┌──

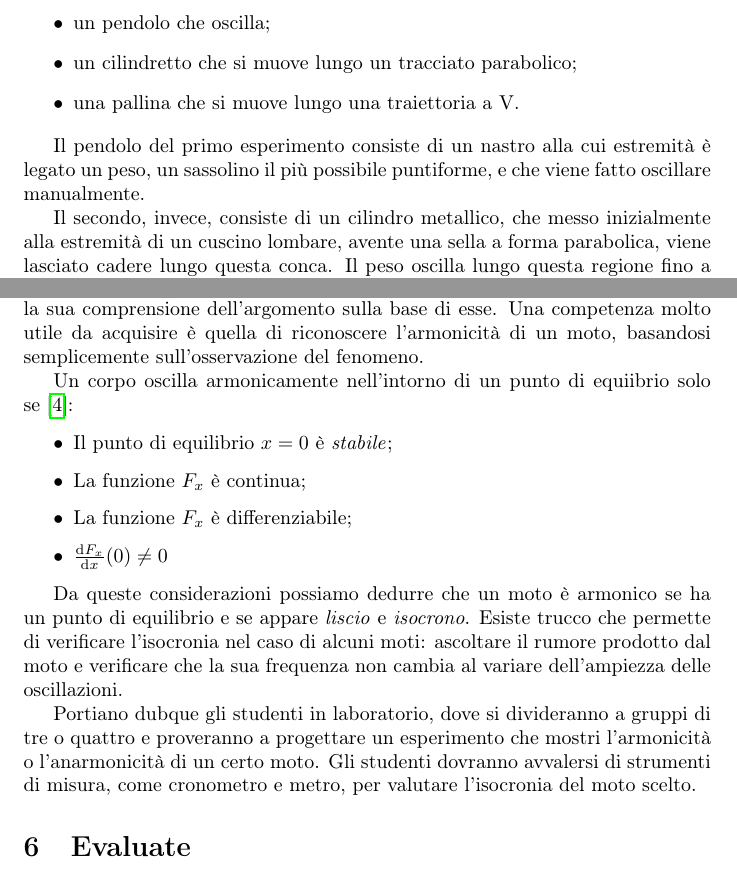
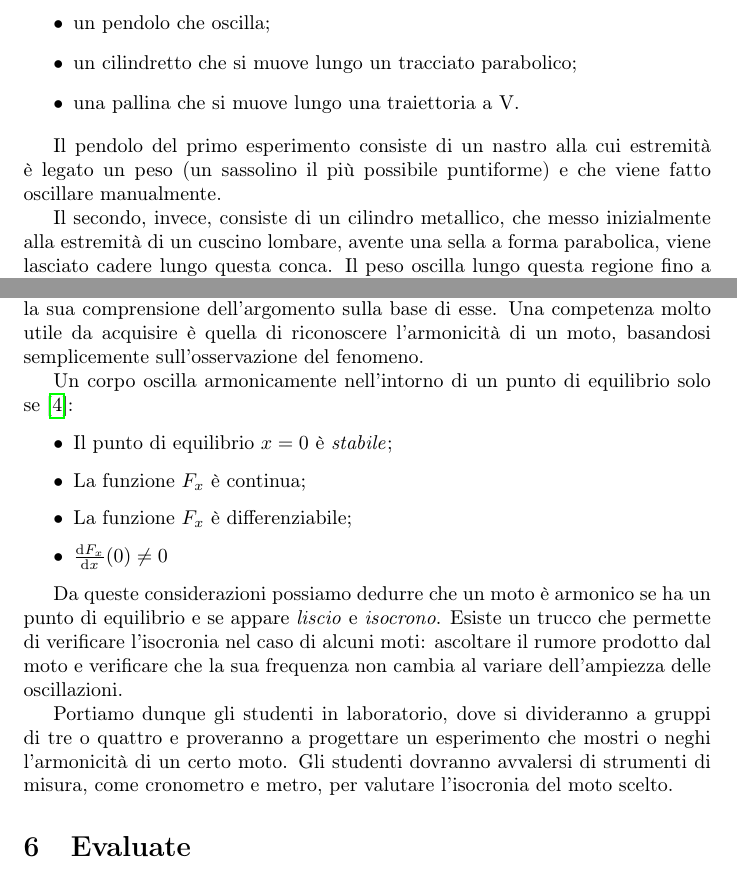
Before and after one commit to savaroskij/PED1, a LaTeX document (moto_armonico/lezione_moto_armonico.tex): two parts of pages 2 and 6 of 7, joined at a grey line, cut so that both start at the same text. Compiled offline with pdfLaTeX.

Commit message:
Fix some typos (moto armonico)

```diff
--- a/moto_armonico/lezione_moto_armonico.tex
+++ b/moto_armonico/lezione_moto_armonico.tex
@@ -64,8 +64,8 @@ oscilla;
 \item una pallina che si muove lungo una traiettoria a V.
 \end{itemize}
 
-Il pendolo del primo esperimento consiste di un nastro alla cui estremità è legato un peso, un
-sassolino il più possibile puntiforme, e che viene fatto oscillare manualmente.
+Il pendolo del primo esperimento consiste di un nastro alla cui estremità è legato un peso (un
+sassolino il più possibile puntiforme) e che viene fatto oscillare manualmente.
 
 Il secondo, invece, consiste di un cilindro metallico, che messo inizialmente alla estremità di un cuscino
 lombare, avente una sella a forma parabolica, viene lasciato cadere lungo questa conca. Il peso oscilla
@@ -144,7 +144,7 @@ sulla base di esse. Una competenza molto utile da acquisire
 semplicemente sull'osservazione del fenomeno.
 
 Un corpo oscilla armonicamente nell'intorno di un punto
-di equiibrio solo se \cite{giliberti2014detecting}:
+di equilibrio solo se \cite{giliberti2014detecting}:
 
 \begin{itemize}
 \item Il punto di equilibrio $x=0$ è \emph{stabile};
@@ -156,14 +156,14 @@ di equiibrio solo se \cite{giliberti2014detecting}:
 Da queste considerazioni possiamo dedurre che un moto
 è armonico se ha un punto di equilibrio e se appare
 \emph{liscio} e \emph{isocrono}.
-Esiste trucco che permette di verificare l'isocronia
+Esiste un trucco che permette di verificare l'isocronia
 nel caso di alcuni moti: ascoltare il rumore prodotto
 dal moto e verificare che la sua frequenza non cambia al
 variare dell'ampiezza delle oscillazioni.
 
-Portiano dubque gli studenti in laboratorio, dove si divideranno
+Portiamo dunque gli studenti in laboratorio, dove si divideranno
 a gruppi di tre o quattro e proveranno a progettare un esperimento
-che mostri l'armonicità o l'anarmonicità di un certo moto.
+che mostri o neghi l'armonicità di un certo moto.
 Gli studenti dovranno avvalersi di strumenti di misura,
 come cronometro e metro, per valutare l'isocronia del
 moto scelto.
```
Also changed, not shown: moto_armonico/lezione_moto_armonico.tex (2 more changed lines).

└──
┌──

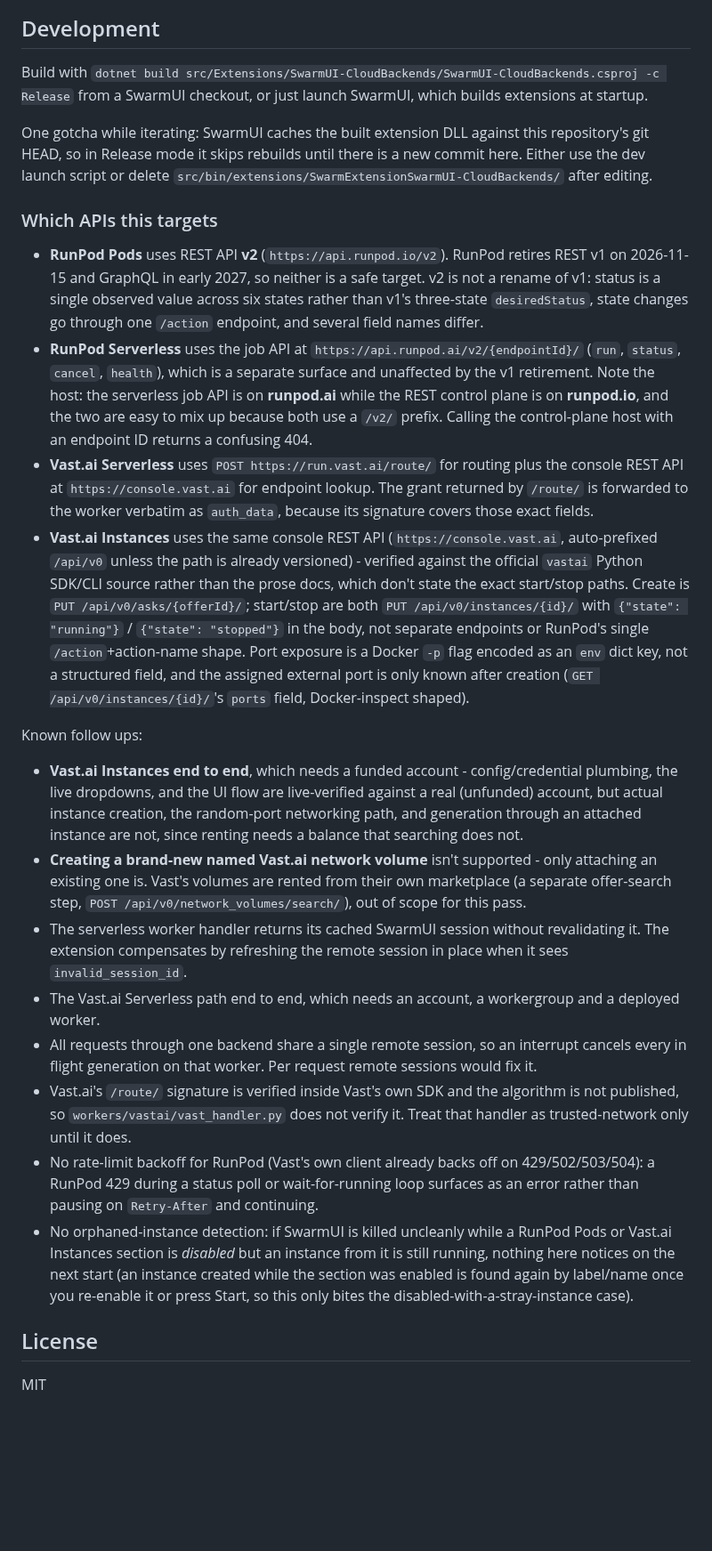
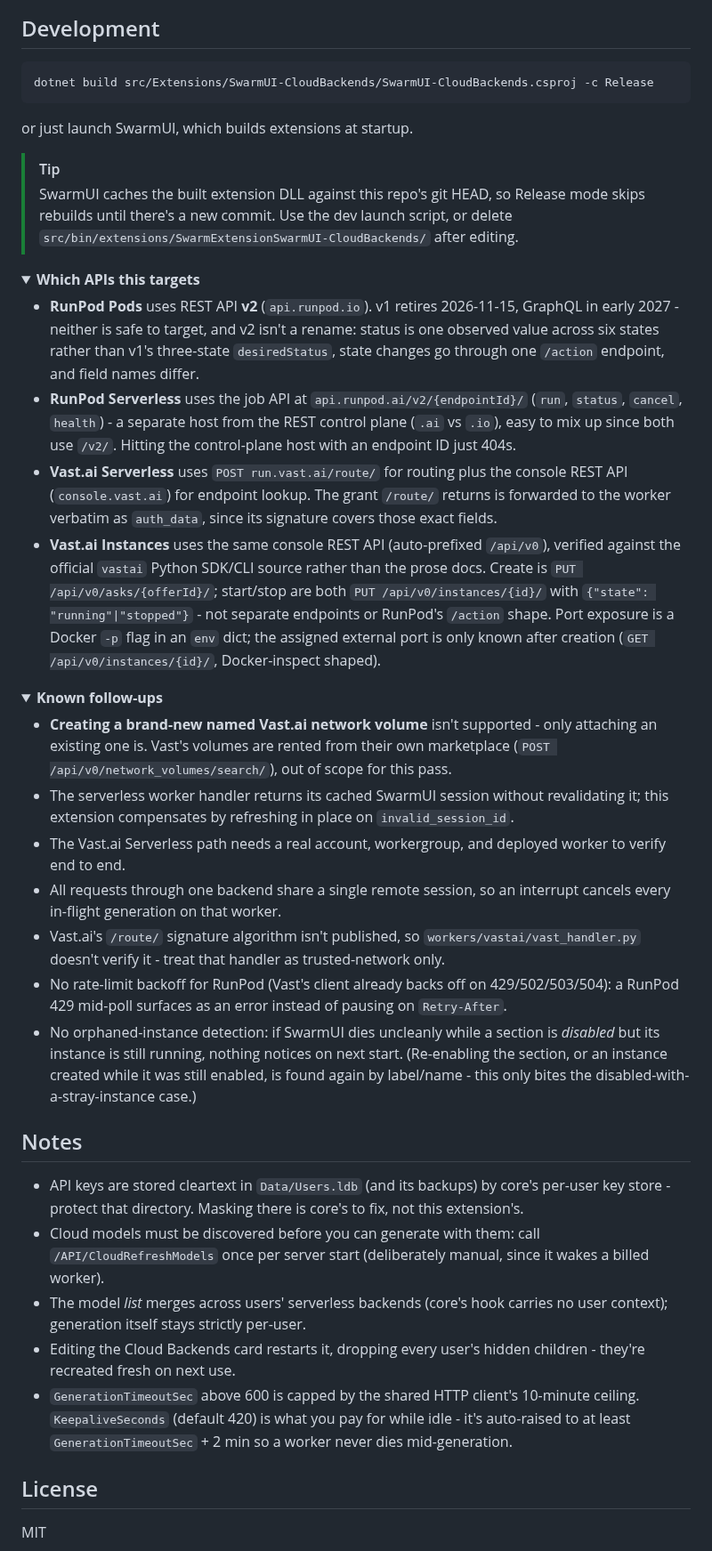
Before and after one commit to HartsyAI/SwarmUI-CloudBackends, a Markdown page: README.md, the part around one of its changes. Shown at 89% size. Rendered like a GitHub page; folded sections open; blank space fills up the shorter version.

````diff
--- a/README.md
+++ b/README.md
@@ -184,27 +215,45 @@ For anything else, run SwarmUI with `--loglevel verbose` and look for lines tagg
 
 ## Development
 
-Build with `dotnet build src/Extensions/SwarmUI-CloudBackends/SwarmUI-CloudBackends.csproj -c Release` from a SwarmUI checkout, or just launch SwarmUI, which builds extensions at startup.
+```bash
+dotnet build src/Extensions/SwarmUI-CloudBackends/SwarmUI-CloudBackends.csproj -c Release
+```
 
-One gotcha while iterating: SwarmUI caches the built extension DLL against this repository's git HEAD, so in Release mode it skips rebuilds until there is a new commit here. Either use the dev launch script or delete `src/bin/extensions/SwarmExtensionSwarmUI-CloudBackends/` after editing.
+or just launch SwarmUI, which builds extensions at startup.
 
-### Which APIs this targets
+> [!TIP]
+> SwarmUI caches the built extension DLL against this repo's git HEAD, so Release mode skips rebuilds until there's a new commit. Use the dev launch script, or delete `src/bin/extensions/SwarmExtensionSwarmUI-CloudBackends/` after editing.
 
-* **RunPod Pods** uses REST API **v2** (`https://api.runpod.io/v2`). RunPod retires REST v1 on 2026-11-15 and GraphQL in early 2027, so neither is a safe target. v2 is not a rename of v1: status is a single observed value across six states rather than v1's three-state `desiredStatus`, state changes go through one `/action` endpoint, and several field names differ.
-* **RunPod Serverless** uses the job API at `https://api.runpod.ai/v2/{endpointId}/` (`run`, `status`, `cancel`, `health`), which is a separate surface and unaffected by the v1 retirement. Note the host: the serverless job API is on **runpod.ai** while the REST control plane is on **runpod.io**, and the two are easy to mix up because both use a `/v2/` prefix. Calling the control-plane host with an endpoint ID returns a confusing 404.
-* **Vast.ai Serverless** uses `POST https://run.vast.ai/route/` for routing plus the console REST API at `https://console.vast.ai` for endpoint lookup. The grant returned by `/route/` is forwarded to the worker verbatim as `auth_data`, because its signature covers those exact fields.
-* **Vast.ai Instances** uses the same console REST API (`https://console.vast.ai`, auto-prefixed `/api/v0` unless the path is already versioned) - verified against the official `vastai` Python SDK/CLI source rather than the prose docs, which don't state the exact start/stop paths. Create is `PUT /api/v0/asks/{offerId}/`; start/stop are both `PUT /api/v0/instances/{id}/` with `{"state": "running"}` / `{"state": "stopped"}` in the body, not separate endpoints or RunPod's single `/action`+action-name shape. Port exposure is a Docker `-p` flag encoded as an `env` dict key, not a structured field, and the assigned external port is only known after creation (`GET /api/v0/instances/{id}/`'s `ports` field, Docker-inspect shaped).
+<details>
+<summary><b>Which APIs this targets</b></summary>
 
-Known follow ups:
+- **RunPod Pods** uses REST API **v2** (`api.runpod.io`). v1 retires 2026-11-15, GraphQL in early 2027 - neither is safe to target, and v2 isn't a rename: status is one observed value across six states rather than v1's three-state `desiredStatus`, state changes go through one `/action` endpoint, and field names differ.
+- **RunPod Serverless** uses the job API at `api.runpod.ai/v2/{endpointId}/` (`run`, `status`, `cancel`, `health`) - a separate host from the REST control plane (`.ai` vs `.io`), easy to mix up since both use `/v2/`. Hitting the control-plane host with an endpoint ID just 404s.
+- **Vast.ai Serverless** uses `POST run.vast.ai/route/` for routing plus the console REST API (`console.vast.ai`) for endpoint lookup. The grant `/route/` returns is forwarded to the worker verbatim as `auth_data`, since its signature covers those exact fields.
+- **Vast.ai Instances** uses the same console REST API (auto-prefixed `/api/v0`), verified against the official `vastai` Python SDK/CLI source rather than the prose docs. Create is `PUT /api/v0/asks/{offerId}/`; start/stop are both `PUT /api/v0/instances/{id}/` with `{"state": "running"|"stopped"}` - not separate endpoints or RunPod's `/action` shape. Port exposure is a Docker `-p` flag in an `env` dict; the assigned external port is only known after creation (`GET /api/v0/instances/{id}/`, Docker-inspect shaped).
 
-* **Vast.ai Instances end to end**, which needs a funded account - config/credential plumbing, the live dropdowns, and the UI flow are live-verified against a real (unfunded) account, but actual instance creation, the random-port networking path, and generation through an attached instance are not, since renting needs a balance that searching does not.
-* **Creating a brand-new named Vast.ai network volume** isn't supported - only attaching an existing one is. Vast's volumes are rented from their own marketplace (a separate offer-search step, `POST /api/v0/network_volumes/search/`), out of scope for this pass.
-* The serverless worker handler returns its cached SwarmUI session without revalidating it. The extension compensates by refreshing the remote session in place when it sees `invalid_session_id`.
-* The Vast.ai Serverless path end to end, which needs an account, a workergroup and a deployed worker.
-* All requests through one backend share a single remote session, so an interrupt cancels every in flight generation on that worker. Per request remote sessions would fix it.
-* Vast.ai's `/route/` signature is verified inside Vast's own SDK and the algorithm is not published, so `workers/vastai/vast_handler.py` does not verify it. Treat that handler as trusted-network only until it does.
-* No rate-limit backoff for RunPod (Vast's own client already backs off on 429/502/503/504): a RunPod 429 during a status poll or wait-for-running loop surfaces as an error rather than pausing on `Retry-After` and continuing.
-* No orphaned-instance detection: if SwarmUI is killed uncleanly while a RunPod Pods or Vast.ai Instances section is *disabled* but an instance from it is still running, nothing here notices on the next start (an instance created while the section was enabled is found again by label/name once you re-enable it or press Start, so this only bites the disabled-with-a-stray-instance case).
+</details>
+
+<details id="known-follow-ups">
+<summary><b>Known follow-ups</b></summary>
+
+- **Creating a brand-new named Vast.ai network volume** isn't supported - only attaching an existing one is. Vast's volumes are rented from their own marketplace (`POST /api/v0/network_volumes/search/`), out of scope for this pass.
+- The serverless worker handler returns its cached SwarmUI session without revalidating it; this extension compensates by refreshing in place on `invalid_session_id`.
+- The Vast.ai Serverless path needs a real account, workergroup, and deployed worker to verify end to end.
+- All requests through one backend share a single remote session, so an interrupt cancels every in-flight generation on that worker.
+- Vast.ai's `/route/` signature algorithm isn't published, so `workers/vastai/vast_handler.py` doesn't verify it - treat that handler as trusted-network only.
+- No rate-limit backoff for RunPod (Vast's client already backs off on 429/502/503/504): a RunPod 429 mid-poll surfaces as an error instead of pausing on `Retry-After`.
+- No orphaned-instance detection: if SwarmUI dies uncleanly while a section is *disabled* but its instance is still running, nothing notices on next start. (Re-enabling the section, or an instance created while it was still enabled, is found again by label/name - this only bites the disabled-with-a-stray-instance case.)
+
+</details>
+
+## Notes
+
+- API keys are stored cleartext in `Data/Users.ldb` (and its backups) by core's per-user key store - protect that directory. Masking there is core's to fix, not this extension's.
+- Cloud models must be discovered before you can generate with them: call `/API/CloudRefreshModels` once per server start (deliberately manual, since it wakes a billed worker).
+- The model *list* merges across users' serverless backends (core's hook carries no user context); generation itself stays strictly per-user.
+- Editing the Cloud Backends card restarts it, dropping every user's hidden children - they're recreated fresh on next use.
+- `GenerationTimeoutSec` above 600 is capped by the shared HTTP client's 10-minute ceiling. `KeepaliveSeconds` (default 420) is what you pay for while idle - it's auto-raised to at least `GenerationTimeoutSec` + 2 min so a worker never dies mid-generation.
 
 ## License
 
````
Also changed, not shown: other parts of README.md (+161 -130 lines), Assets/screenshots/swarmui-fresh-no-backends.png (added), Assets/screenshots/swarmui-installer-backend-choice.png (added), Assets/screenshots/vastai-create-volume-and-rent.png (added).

└──

## EXERCISE DESCRIPTION:
Go through the material and select each line with the string "that" in it.

## ANSWER BELOW:
Before and after one commit to savaroskij/PED1, a LaTeX document (moto_armonico/lezione_moto_armonico.tex): two parts of pages 2 and 6 of 7, joined at a grey line, cut so that both start at the same text. Compiled offline with pdfLaTeX.
-* **Vast.ai Instances end to end**, which needs a funded account - config/credential plumbing, the live dropdowns, and the UI flow are live-verified against a real (unfunded) account, but actual instance creation, the random-port networking path, and generation through an attached instance are not, since renting needs a balance that searching does not.
-* All requests through one backend share a single remote session, so an interrupt cancels every in flight generation on that worker. Per request remote sessions would fix it.
-* Vast.ai's `/route/` signature is verified inside Vast's own SDK and the algorithm is not published, so `workers/vastai/vast_handler.py` does not verify it. Treat that handler as trusted-network only until it does.
+- All requests through one backend share a single remote session, so an interrupt cancels every in-flight generation on that worker.
+- Vast.ai's `/route/` signature algorithm isn't published, so `workers/vastai/vast_handler.py` doesn't verify it - treat that handler as trusted-network only.
+- API keys are stored cleartext in `Data/Users.ldb` (and its backups) by core's per-user key store - protect that directory. Masking there is core's to fix, not this extension's.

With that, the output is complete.